– “Possible bleeding cannot be controlled laparoscopically”

FALSE. An oncological operation is performed on clear embryological vessels that lack vessels. However, if there are possible minor hemorrhages, they can be controlled very easily. In the case of bleeding from a larger vascular stem, the doctor trained in advanced laparoscopic surgery can also check it with increased vision, focused, without causing damage to neighboring structures. In cases of massive hemorrhage, it is possible to divert the surgery to an open one to ensure the patient’s health.

– “Special training is needed for laparoscopic oncological surgery”

TRUE. Although surgical oncology is an entity according to the above, laparoscopic cancer surgeries require special manipulations, great ease with laparoscopic tools, and training in advanced laparoscopic surgery.

– “Not all laparoscopic cancers can be operated on”

FALSE. With few exceptions, almost all malignancies related to general surgery can now be operated on laparoscopically, regardless of location, stage, or type. For colon, small intestine , and rectal cancers, laparoscopic access is the golden rule in all developed countries. The same goes for stomach cancer. Laparoscopic hepatectomy for malignancies has been around since 2000. Even pancreatic cancer can be treated in the same way, but currently only in specialized centers.

– “The laparoscopic technique that fills the abdomen with air, causes the spread and metastasis of cancer”

FALSE. The claim of peritoneal cancer cell implants during laparoscopy from the circulation of the administered gas has been refuted for many years by a number of publications. The same has happened with metastasis and tumor growth in the entry holes of laparoscopic instruments in the abdomen. They were the result of poor technique and insufficient oncological prophylaxis at the onset of laparoscopic surgery. Phenomena that are now completely eliminated.

– “Why should I prefer laparoscopic access?”

Because the incisions are much smaller, the stress on the body is minimal. Because the mobilizations, the manipulations, the injuries to the tissues, the bleeding are less. Because the patient experiences less pain, mobilizes and eats faster. Typically, the patient may drink fluids the day after surgery. Because recovery, return to home, and return to normal activity are faster. Because it is the technique that has been established in all developed countries for many years already.

“The patient is entitled to seek laparoscopic surgery”

TRUE. Although it is an inalienable right of every patient to choose their surgeon and the way they will be operated on, they have the right to request and choose laparoscopic surgery at the times we live. Not because it is something new and innovative, but already something old, which has even successfully passed the test in time for decades. In addition, he will benefit from all the advantages, making the surgery experience less unpleasant and painful.

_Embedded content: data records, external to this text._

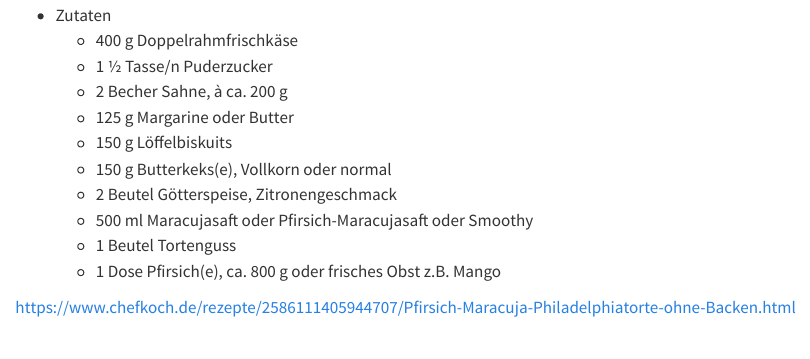
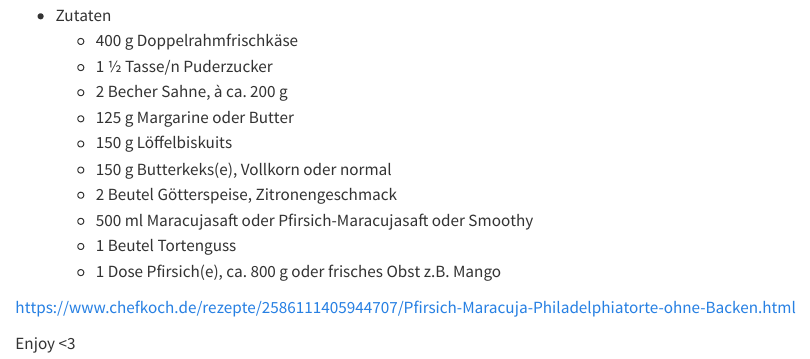
Before and after one commit to Niiccoolle/recipes, a Quarto document (recipes.qmd): the page in a window 1100 px wide, from 250 px down. Rendered offline with R 4.5, knitr and Pandoc in place of Quarto, with nearby package versions.

Commit message:
Update recipes.qmd
enjoy adden

```diff
--- a/recipes.qmd
+++ b/recipes.qmd
@@ -25,3 +25,6 @@ Hello guys, welcome to my recipes \<3
     -   1 Dose Pfirsich(e), ca. 800 g oder frisches Obst z.B. Mango
 
 <https://www.chefkoch.de/rezepte/2586111405944707/Pfirsich-Maracuja-Philadelphiatorte-ohne-Backen.html>
+
+
+Enjoy <3
```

It is proven that cancer is not a contraindication to the laparoscopic surgery. On the contrary, and as long as the oncology standards are being faithfully followed, it is considered the gold standard worldwide. For better or for worse, open surgery tends to be past, and claims of its superiority only confuse and misinform patients, artfully leading them to erroneous anachronistic choices and fear of having laparoscopic surgery. This should be eliminated because such tactics have dramatically delayed the modernization and the era of minimally invasive surgery in our country.